• _What you will do_
The whole listing should be given back without any alteration.
──────
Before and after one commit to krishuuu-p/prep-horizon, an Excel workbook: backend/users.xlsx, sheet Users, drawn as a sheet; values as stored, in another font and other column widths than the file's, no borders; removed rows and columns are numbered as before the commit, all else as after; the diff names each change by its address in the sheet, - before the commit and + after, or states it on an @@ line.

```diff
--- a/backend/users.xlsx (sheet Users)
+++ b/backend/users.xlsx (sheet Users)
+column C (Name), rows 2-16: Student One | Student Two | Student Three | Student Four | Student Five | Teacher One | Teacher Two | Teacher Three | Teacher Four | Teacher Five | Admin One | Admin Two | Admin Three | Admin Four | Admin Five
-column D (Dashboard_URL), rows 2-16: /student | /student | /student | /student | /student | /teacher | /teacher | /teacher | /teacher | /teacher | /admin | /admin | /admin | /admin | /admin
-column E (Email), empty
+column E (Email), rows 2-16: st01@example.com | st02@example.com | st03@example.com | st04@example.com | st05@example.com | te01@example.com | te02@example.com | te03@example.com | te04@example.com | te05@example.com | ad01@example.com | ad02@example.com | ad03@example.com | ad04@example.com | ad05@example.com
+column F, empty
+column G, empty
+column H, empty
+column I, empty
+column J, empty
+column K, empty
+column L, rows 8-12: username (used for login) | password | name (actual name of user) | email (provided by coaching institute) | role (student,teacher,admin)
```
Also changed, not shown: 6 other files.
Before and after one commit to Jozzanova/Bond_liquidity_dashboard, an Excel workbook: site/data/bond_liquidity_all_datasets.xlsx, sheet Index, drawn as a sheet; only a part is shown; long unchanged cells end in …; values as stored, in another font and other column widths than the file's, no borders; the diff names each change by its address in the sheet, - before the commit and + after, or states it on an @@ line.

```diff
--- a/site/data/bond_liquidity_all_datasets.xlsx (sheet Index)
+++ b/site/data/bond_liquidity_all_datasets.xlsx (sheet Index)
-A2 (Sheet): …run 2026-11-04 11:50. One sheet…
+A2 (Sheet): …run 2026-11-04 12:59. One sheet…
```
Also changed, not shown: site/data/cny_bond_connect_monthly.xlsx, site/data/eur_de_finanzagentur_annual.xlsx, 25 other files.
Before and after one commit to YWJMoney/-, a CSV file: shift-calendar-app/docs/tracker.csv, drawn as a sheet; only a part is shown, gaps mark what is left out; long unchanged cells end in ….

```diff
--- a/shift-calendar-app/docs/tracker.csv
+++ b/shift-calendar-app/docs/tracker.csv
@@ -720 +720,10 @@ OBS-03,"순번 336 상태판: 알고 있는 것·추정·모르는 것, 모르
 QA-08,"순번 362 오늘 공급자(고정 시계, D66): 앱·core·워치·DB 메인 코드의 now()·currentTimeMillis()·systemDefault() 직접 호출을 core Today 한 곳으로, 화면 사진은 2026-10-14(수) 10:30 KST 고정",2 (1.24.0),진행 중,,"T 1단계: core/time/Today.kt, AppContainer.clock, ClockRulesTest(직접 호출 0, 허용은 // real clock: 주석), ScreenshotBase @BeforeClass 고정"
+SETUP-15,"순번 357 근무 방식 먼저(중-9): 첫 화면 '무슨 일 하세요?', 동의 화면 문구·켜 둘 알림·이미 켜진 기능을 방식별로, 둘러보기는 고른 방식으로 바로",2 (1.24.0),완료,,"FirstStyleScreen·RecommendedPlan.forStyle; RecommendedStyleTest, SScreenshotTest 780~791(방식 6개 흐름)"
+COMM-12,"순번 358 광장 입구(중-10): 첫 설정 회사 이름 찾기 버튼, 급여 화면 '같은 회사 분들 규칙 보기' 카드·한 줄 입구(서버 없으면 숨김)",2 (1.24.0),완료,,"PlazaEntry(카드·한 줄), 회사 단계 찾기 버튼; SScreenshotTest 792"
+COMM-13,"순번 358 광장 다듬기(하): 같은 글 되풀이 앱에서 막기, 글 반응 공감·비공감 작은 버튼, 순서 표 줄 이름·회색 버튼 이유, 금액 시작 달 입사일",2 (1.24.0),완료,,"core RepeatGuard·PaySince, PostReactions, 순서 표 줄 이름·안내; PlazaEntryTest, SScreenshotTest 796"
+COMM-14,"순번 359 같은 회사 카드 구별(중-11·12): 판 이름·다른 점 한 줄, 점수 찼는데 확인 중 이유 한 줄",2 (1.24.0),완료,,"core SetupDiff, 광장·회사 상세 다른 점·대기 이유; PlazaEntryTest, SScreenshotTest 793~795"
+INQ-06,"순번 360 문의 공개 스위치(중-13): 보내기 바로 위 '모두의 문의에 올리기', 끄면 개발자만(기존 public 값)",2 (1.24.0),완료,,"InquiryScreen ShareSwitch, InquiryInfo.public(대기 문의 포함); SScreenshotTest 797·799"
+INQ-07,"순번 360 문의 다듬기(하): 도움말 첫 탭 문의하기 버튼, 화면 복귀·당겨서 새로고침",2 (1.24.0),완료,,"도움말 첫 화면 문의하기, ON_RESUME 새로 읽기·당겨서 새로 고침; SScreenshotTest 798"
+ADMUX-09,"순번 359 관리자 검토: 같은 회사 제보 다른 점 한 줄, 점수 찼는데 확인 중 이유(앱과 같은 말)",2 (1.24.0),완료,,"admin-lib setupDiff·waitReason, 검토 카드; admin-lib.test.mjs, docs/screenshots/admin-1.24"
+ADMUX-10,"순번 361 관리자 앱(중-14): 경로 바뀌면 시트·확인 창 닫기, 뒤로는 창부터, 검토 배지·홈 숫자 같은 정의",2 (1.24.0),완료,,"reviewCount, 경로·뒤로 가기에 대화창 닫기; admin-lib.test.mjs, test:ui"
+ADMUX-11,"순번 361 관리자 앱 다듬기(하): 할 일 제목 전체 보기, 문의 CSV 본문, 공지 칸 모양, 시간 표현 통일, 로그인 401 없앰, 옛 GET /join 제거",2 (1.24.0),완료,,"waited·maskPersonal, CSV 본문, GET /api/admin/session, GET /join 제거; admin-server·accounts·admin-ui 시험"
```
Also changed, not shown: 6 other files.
──────
• _Solution_
Before and after one commit to krishuuu-p/prep-horizon, an Excel workbook: backend/users.xlsx, sheet Users, drawn as a sheet; values as stored, in another font and other column widths than the file's, no borders; removed rows and columns are numbered as before the commit, all else as after; the diff names each change by its address in the sheet, - before the commit and + after, or states it on an @@ line.

```diff
--- a/backend/users.xlsx (sheet Users)
+++ b/backend/users.xlsx (sheet Users)
+column C (Name), rows 2-16: Student One | Student Two | Student Three | Student Four | Student Five | Teacher One | Teacher Two | Teacher Three | Teacher Four | Teacher Five | Admin One | Admin Two | Admin Three | Admin Four | Admin Five
-column D (Dashboard_URL), rows 2-16: /student | /student | /student | /student | /student | /teacher | /teacher | /teacher | /teacher | /teacher | /admin | /admin | /admin | /admin | /admin
-column E (Email), empty
+column E (Email), rows 2-16: st01@example.com | st02@example.com | st03@example.com | st04@example.com | st05@example.com | te01@example.com | te02@example.com | te03@example.com | te04@example.com | te05@example.com | ad01@example.com | ad02@example.com | ad03@example.com | ad04@example.com | ad05@example.com
+column F, empty
+column G, empty
+column H, empty
+column I, empty
+column J, empty
+column K, empty
+column L, rows 8-12: username (used for login) | password | name (actual name of user) | email (provided by coaching institute) | role (student,teacher,admin)
```
Also changed, not shown: 6 other files.
Before and after one commit to Jozzanova/Bond_liquidity_dashboard, an Excel workbook: site/data/bond_liquidity_all_datasets.xlsx, sheet Index, drawn as a sheet; only a part is shown; long unchanged cells end in …; values as stored, in another font and other column widths than the file's, no borders; the diff names each change by its address in the sheet, - before the commit and + after, or states it on an @@ line.

```diff
--- a/site/data/bond_liquidity_all_datasets.xlsx (sheet Index)
+++ b/site/data/bond_liquidity_all_datasets.xlsx (sheet Index)
-A2 (Sheet): …run 2026-11-04 11:50. One sheet…
+A2 (Sheet): …run 2026-11-04 12:59. One sheet…
```
Also changed, not shown: site/data/cny_bond_connect_monthly.xlsx, site/data/eur_de_finanzagentur_annual.xlsx, 25 other files.
Before and after one commit to YWJMoney/-, a CSV file: shift-calendar-app/docs/tracker.csv, drawn as a sheet; only a part is shown, gaps mark what is left out; long unchanged cells end in ….

```diff
--- a/shift-calendar-app/docs/tracker.csv
+++ b/shift-calendar-app/docs/tracker.csv
@@ -720 +720,10 @@ OBS-03,"순번 336 상태판: 알고 있는 것·추정·모르는 것, 모르
 QA-08,"순번 362 오늘 공급자(고정 시계, D66): 앱·core·워치·DB 메인 코드의 now()·currentTimeMillis()·systemDefault() 직접 호출을 core Today 한 곳으로, 화면 사진은 2026-10-14(수) 10:30 KST 고정",2 (1.24.0),진행 중,,"T 1단계: core/time/Today.kt, AppContainer.clock, ClockRulesTest(직접 호출 0, 허용은 // real clock: 주석), ScreenshotBase @BeforeClass 고정"
+SETUP-15,"순번 357 근무 방식 먼저(중-9): 첫 화면 '무슨 일 하세요?', 동의 화면 문구·켜 둘 알림·이미 켜진 기능을 방식별로, 둘러보기는 고른 방식으로 바로",2 (1.24.0),완료,,"FirstStyleScreen·RecommendedPlan.forStyle; RecommendedStyleTest, SScreenshotTest 780~791(방식 6개 흐름)"
+COMM-12,"순번 358 광장 입구(중-10): 첫 설정 회사 이름 찾기 버튼, 급여 화면 '같은 회사 분들 규칙 보기' 카드·한 줄 입구(서버 없으면 숨김)",2 (1.24.0),완료,,"PlazaEntry(카드·한 줄), 회사 단계 찾기 버튼; SScreenshotTest 792"
+COMM-13,"순번 358 광장 다듬기(하): 같은 글 되풀이 앱에서 막기, 글 반응 공감·비공감 작은 버튼, 순서 표 줄 이름·회색 버튼 이유, 금액 시작 달 입사일",2 (1.24.0),완료,,"core RepeatGuard·PaySince, PostReactions, 순서 표 줄 이름·안내; PlazaEntryTest, SScreenshotTest 796"
+COMM-14,"순번 359 같은 회사 카드 구별(중-11·12): 판 이름·다른 점 한 줄, 점수 찼는데 확인 중 이유 한 줄",2 (1.24.0),완료,,"core SetupDiff, 광장·회사 상세 다른 점·대기 이유; PlazaEntryTest, SScreenshotTest 793~795"
+INQ-06,"순번 360 문의 공개 스위치(중-13): 보내기 바로 위 '모두의 문의에 올리기', 끄면 개발자만(기존 public 값)",2 (1.24.0),완료,,"InquiryScreen ShareSwitch, InquiryInfo.public(대기 문의 포함); SScreenshotTest 797·799"
+INQ-07,"순번 360 문의 다듬기(하): 도움말 첫 탭 문의하기 버튼, 화면 복귀·당겨서 새로고침",2 (1.24.0),완료,,"도움말 첫 화면 문의하기, ON_RESUME 새로 읽기·당겨서 새로 고침; SScreenshotTest 798"
+ADMUX-09,"순번 359 관리자 검토: 같은 회사 제보 다른 점 한 줄, 점수 찼는데 확인 중 이유(앱과 같은 말)",2 (1.24.0),완료,,"admin-lib setupDiff·waitReason, 검토 카드; admin-lib.test.mjs, docs/screenshots/admin-1.24"
+ADMUX-10,"순번 361 관리자 앱(중-14): 경로 바뀌면 시트·확인 창 닫기, 뒤로는 창부터, 검토 배지·홈 숫자 같은 정의",2 (1.24.0),완료,,"reviewCount, 경로·뒤로 가기에 대화창 닫기; admin-lib.test.mjs, test:ui"
+ADMUX-11,"순번 361 관리자 앱 다듬기(하): 할 일 제목 전체 보기, 문의 CSV 본문, 공지 칸 모양, 시간 표현 통일, 로그인 401 없앰, 옛 GET /join 제거",2 (1.24.0),완료,,"waited·maskPersonal, CSV 본문, GET /api/admin/session, GET /join 제거; admin-server·accounts·admin-ui 시험"
```
Also changed, not shown: 6 other files.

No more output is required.